*** MATERIAL FOR THE TASK ***

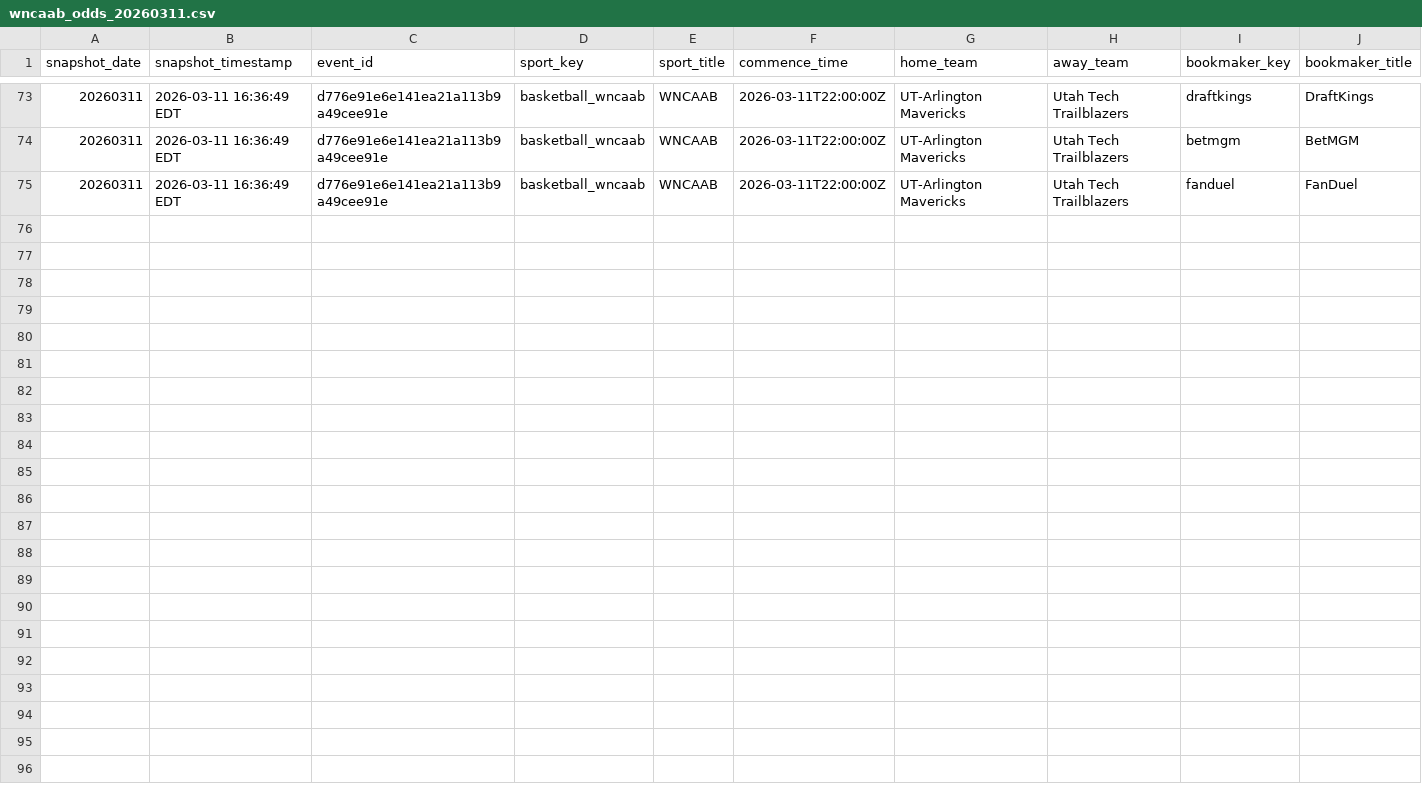
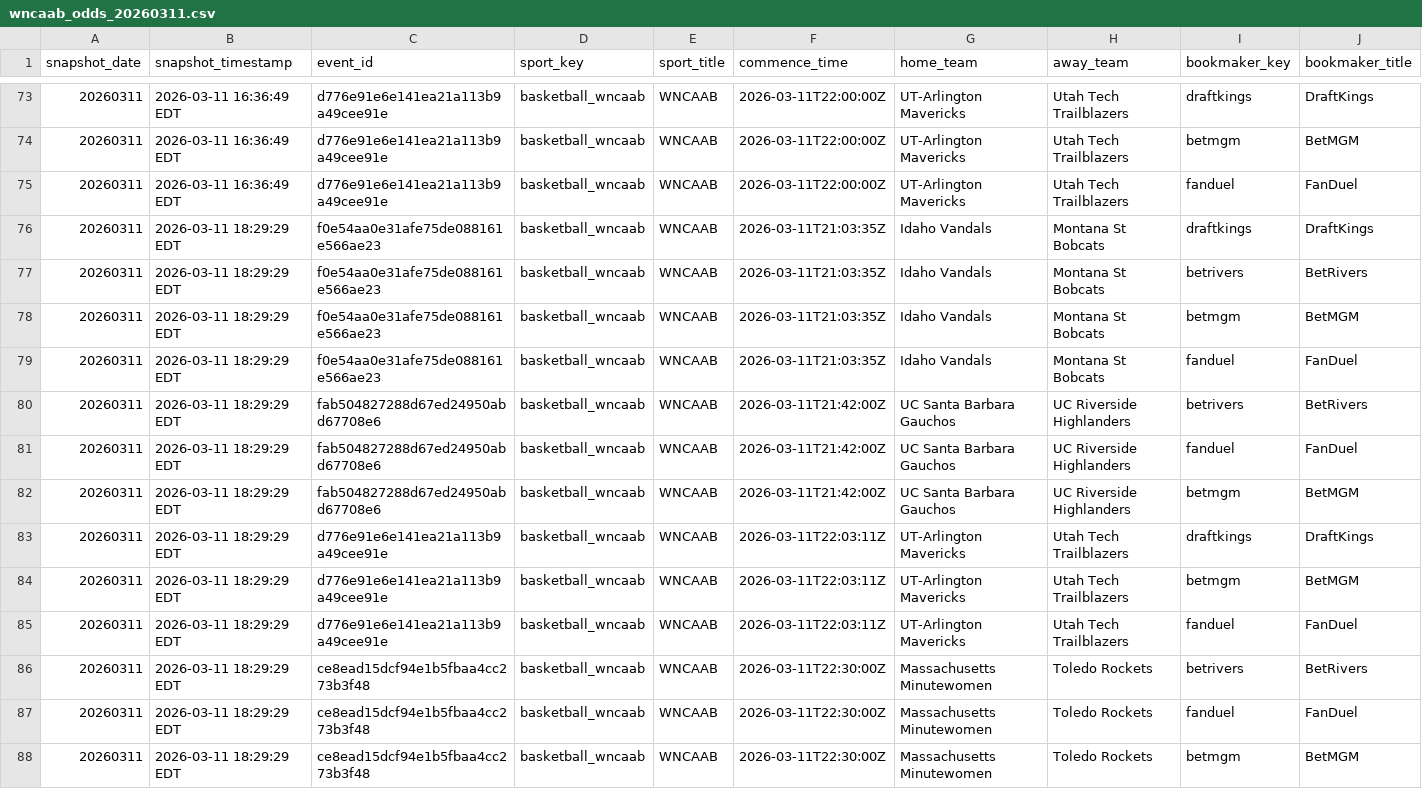
Before and after one commit to r-lars/nicar26-github-actions, a CSV file: data/wncaab_odds_20260311.csv, drawn as a sheet; only a part is shown, gaps mark what is left out; rows hold the shown columns only; the diff names each change by its address in the sheet, - before the commit and + after, or states it on an @@ line.

```diff
--- a/data/wncaab_odds_20260311.csv
+++ b/data/wncaab_odds_20260311.csv
+row 76: 20260311 | 2026-03-11 18:29:29 EDT | f0e54aa0e31afe75de088161e566ae23 | basketball_wncaab | WNCAAB | 2026-03-11T21:03:35Z | Idaho Vandals | Montana St Bobcats | draftkings | DraftKings
+row 77: 20260311 | 2026-03-11 18:29:29 EDT | f0e54aa0e31afe75de088161e566ae23 | basketball_wncaab | WNCAAB | 2026-03-11T21:03:35Z | Idaho Vandals | Montana St Bobcats | betrivers | BetRivers
+row 78: 20260311 | 2026-03-11 18:29:29 EDT | f0e54aa0e31afe75de088161e566ae23 | basketball_wncaab | WNCAAB | 2026-03-11T21:03:35Z | Idaho Vandals | Montana St Bobcats | betmgm | BetMGM
+row 79: 20260311 | 2026-03-11 18:29:29 EDT | f0e54aa0e31afe75de088161e566ae23 | basketball_wncaab | WNCAAB | 2026-03-11T21:03:35Z | Idaho Vandals | Montana St Bobcats | fanduel | FanDuel
+row 80: 20260311 | 2026-03-11 18:29:29 EDT | fab504827288d67ed24950abd67708e6 | basketball_wncaab | WNCAAB | 2026-03-11T21:42:00Z | UC Santa Barbara Gauchos | UC Riverside Highlanders | betrivers | BetRivers
+row 81: 20260311 | 2026-03-11 18:29:29 EDT | fab504827288d67ed24950abd67708e6 | basketball_wncaab | WNCAAB | 2026-03-11T21:42:00Z | UC Santa Barbara Gauchos | UC Riverside Highlanders | fanduel | FanDuel
+row 82: 20260311 | 2026-03-11 18:29:29 EDT | fab504827288d67ed24950abd67708e6 | basketball_wncaab | WNCAAB | 2026-03-11T21:42:00Z | UC Santa Barbara Gauchos | UC Riverside Highlanders | betmgm | BetMGM
+row 83: 20260311 | 2026-03-11 18:29:29 EDT | d776e91e6e141ea21a113b9a49cee91e | basketball_wncaab | WNCAAB | 2026-03-11T22:03:11Z | UT-Arlington Mavericks | Utah Tech Trailblazers | draftkings | DraftKings
+row 84: 20260311 | 2026-03-11 18:29:29 EDT | d776e91e6e141ea21a113b9a49cee91e | basketball_wncaab | WNCAAB | 2026-03-11T22:03:11Z | UT-Arlington Mavericks | Utah Tech Trailblazers | betmgm | BetMGM
+row 85: 20260311 | 2026-03-11 18:29:29 EDT | d776e91e6e141ea21a113b9a49cee91e | basketball_wncaab | WNCAAB | 2026-03-11T22:03:11Z | UT-Arlington Mavericks | Utah Tech Trailblazers | fanduel | FanDuel
+row 86: 20260311 | 2026-03-11 18:29:29 EDT | ce8ead15dcf94e1b5fbaa4cc273b3f48 | basketball_wncaab | WNCAAB | 2026-03-11T22:30:00Z | Massachusetts Minutewomen | Toledo Rockets | betrivers | BetRivers
+row 87: 20260311 | 2026-03-11 18:29:29 EDT | ce8ead15dcf94e1b5fbaa4cc273b3f48 | basketball_wncaab | WNCAAB | 2026-03-11T22:30:00Z | Massachusetts Minutewomen | Toledo Rockets | fanduel | FanDuel
+row 88: 20260311 | 2026-03-11 18:29:29 EDT | ce8ead15dcf94e1b5fbaa4cc273b3f48 | basketball_wncaab | WNCAAB | 2026-03-11T22:30:00Z | Massachusetts Minutewomen | Toledo Rockets | betmgm | BetMGM
```
Also changed, not shown: 1 other file.
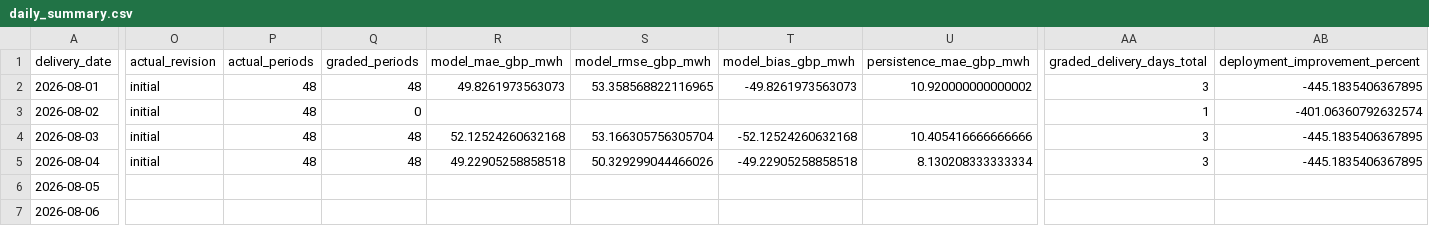
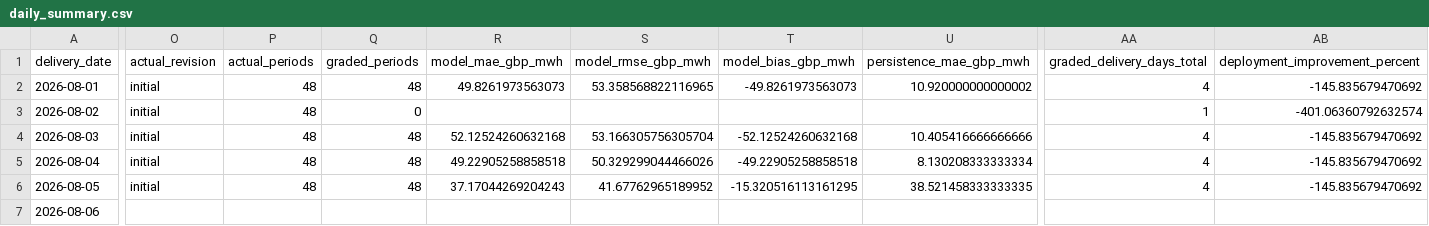
Before and after one commit to Evanssdas/GB-Platform-2, a CSV file: logs/daily_summary.csv, drawn as a sheet; only a part is shown, gaps mark what is left out; the diff covers the shown part only; the diff names each change by its address in the sheet, - before the commit and + after, or states it on an @@ line.

```diff
--- a/logs/daily_summary.csv
+++ b/logs/daily_summary.csv
-AA2 (graded_delivery_days_total): 3
+AA2 (graded_delivery_days_total): 4
-AB2 (deployment_improvement_percent): -445.1835406367895
+AB2 (deployment_improvement_percent): -145.835679470692
-AA4:AA5 (graded_delivery_days_total): 3
+AA4:AA5 (graded_delivery_days_total): 4
-AB4:AB5 (deployment_improvement_percent): -445.1835406367895
+AB4:AB5 (deployment_improvement_percent): -145.835679470692
-O6 (actual_revision): (empty)
+O6 (actual_revision): initial
-P6 (actual_periods): (empty)
+P6 (actual_periods): 48
-Q6 (graded_periods): (empty)
+Q6 (graded_periods): 48
-R6 (model_mae_gbp_mwh): (empty)
+R6 (model_mae_gbp_mwh): 37.17044269204243
-S6 (model_rmse_gbp_mwh): (empty)
+S6 (model_rmse_gbp_mwh): 41.67762965189952
-T6 (model_bias_gbp_mwh): (empty)
+T6 (model_bias_gbp_mwh): -15.320516113161295
-U6 (persistence_mae_gbp_mwh): (empty)
+U6 (persistence_mae_gbp_mwh): 38.521458333333335
-AA6 (graded_delivery_days_total): (empty)
+AA6 (graded_delivery_days_total): 4
-AB6 (deployment_improvement_percent): (empty)
+AB6 (deployment_improvement_percent): -145.835679470692
```
Also changed, not shown: 5 edited cells elsewhere in this file, live/actuals.csv, logs/grading_history.csv, 9 other files.
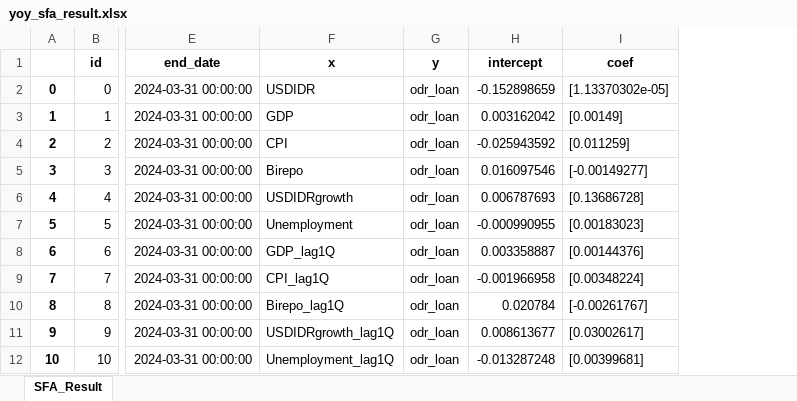
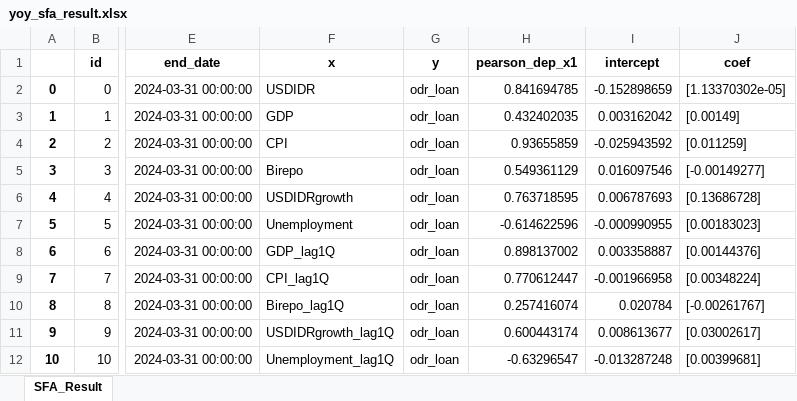
Before and after one commit to erfanhuda/python_scripts, an Excel workbook: file/input/model_Q124/output/yoy_sfa_result.xlsx, sheet SFA_Result, drawn as a sheet; only a part is shown, gaps mark what is left out; values as stored, in another font and other column widths than the file's, no borders; the diff names each change by its address in the sheet, - before the commit and + after, or states it on an @@ line.

```diff
--- a/file/input/model_Q124/output/yoy_sfa_result.xlsx (sheet SFA_Result)
+++ b/file/input/model_Q124/output/yoy_sfa_result.xlsx (sheet SFA_Result)
+column H (pearson_dep_x1), rows 2-12: 0.841694785 | 0.432402035 | 0.93655859 | 0.549361129 | 0.763718595 | -0.614622596 | 0.898137002 | 0.770612447 | 0.257416074 | 0.600443174 | -0.63296547
```
Also changed, not shown: file/input/model_Q124/output/hoh_pearson_corr.xlsx, file/input/model_Q124/output/hoh_variable_list.xlsx, 27 other files.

*** End of MATERIAL FOR THE TASK ***

TASK DESCRIPTION
Without the pictures, give all of the entries above again exactly.

FINISHED TASK
Before and after one commit to r-lars/nicar26-github-actions, a CSV file: data/wncaab_odds_20260311.csv, drawn as a sheet; only a part is shown, gaps mark what is left out; rows hold the shown columns only; the diff names each change by its address in the sheet, - before the commit and + after, or states it on an @@ line.

```diff
--- a/data/wncaab_odds_20260311.csv
+++ b/data/wncaab_odds_20260311.csv
+row 76: 20260311 | 2026-03-11 18:29:29 EDT | f0e54aa0e31afe75de088161e566ae23 | basketball_wncaab | WNCAAB | 2026-03-11T21:03:35Z | Idaho Vandals | Montana St Bobcats | draftkings | DraftKings
+row 77: 20260311 | 2026-03-11 18:29:29 EDT | f0e54aa0e31afe75de088161e566ae23 | basketball_wncaab | WNCAAB | 2026-03-11T21:03:35Z | Idaho Vandals | Montana St Bobcats | betrivers | BetRivers
+row 78: 20260311 | 2026-03-11 18:29:29 EDT | f0e54aa0e31afe75de088161e566ae23 | basketball_wncaab | WNCAAB | 2026-03-11T21:03:35Z | Idaho Vandals | Montana St Bobcats | betmgm | BetMGM
+row 79: 20260311 | 2026-03-11 18:29:29 EDT | f0e54aa0e31afe75de088161e566ae23 | basketball_wncaab | WNCAAB | 2026-03-11T21:03:35Z | Idaho Vandals | Montana St Bobcats | fanduel | FanDuel
+row 80: 20260311 | 2026-03-11 18:29:29 EDT | fab504827288d67ed24950abd67708e6 | basketball_wncaab | WNCAAB | 2026-03-11T21:42:00Z | UC Santa Barbara Gauchos | UC Riverside Highlanders | betrivers | BetRivers
+row 81: 20260311 | 2026-03-11 18:29:29 EDT | fab504827288d67ed24950abd67708e6 | basketball_wncaab | WNCAAB | 2026-03-11T21:42:00Z | UC Santa Barbara Gauchos | UC Riverside Highlanders | fanduel | FanDuel
+row 82: 20260311 | 2026-03-11 18:29:29 EDT | fab504827288d67ed24950abd67708e6 | basketball_wncaab | WNCAAB | 2026-03-11T21:42:00Z | UC Santa Barbara Gauchos | UC Riverside Highlanders | betmgm | BetMGM
+row 83: 20260311 | 2026-03-11 18:29:29 EDT | d776e91e6e141ea21a113b9a49cee91e | basketball_wncaab | WNCAAB | 2026-03-11T22:03:11Z | UT-Arlington Mavericks | Utah Tech Trailblazers | draftkings | DraftKings
+row 84: 20260311 | 2026-03-11 18:29:29 EDT | d776e91e6e141ea21a113b9a49cee91e | basketball_wncaab | WNCAAB | 2026-03-11T22:03:11Z | UT-Arlington Mavericks | Utah Tech Trailblazers | betmgm | BetMGM
+row 85: 20260311 | 2026-03-11 18:29:29 EDT | d776e91e6e141ea21a113b9a49cee91e | basketball_wncaab | WNCAAB | 2026-03-11T22:03:11Z | UT-Arlington Mavericks | Utah Tech Trailblazers | fanduel | FanDuel
+row 86: 20260311 | 2026-03-11 18:29:29 EDT | ce8ead15dcf94e1b5fbaa4cc273b3f48 | basketball_wncaab | WNCAAB | 2026-03-11T22:30:00Z | Massachusetts Minutewomen | Toledo Rockets | betrivers | BetRivers
+row 87: 20260311 | 2026-03-11 18:29:29 EDT | ce8ead15dcf94e1b5fbaa4cc273b3f48 | basketball_wncaab | WNCAAB | 2026-03-11T22:30:00Z | Massachusetts Minutewomen | Toledo Rockets | fanduel | FanDuel
+row 88: 20260311 | 2026-03-11 18:29:29 EDT | ce8ead15dcf94e1b5fbaa4cc273b3f48 | basketball_wncaab | WNCAAB | 2026-03-11T22:30:00Z | Massachusetts Minutewomen | Toledo Rockets | betmgm | BetMGM
```
Also changed, not shown: 1 other file.
Before and after one commit to Evanssdas/GB-Platform-2, a CSV file: logs/daily_summary.csv, drawn as a sheet; only a part is shown, gaps mark what is left out; the diff covers the shown part only; the diff names each change by its address in the sheet, - before the commit and + after, or states it on an @@ line.

```diff
--- a/logs/daily_summary.csv
+++ b/logs/daily_summary.csv
-AA2 (graded_delivery_days_total): 3
+AA2 (graded_delivery_days_total): 4
-AB2 (deployment_improvement_percent): -445.1835406367895
+AB2 (deployment_improvement_percent): -145.835679470692
-AA4:AA5 (graded_delivery_days_total): 3
+AA4:AA5 (graded_delivery_days_total): 4
-AB4:AB5 (deployment_improvement_percent): -445.1835406367895
+AB4:AB5 (deployment_improvement_percent): -145.835679470692
-O6 (actual_revision): (empty)
+O6 (actual_revision): initial
-P6 (actual_periods): (empty)
+P6 (actual_periods): 48
-Q6 (graded_periods): (empty)
+Q6 (graded_periods): 48
-R6 (model_mae_gbp_mwh): (empty)
+R6 (model_mae_gbp_mwh): 37.17044269204243
-S6 (model_rmse_gbp_mwh): (empty)
+S6 (model_rmse_gbp_mwh): 41.67762965189952
-T6 (model_bias_gbp_mwh): (empty)
+T6 (model_bias_gbp_mwh): -15.320516113161295
-U6 (persistence_mae_gbp_mwh): (empty)
+U6 (persistence_mae_gbp_mwh): 38.521458333333335
-AA6 (graded_delivery_days_total): (empty)
+AA6 (graded_delivery_days_total): 4
-AB6 (deployment_improvement_percent): (empty)
+AB6 (deployment_improvement_percent): -145.835679470692
```
Also changed, not shown: 5 edited cells elsewhere in this file, live/actuals.csv, logs/grading_history.csv, 9 other files.
Before and after one commit to erfanhuda/python_scripts, an Excel workbook: file/input/model_Q124/output/yoy_sfa_result.xlsx, sheet SFA_Result, drawn as a sheet; only a part is shown, gaps mark what is left out; values as stored, in another font and other column widths than the file's, no borders; the diff names each change by its address in the sheet, - before the commit and + after, or states it on an @@ line.

```diff
--- a/file/input/model_Q124/output/yoy_sfa_result.xlsx (sheet SFA_Result)
+++ b/file/input/model_Q124/output/yoy_sfa_result.xlsx (sheet SFA_Result)
+column H (pearson_dep_x1), rows 2-12: 0.841694785 | 0.432402035 | 0.93655859 | 0.549361129 | 0.763718595 | -0.614622596 | 0.898137002 | 0.770612447 | 0.257416074 | 0.600443174 | -0.63296547
```
Also changed, not shown: file/input/model_Q124/output/hoh_pearson_corr.xlsx, file/input/model_Q124/output/hoh_variable_list.xlsx, 27 other files.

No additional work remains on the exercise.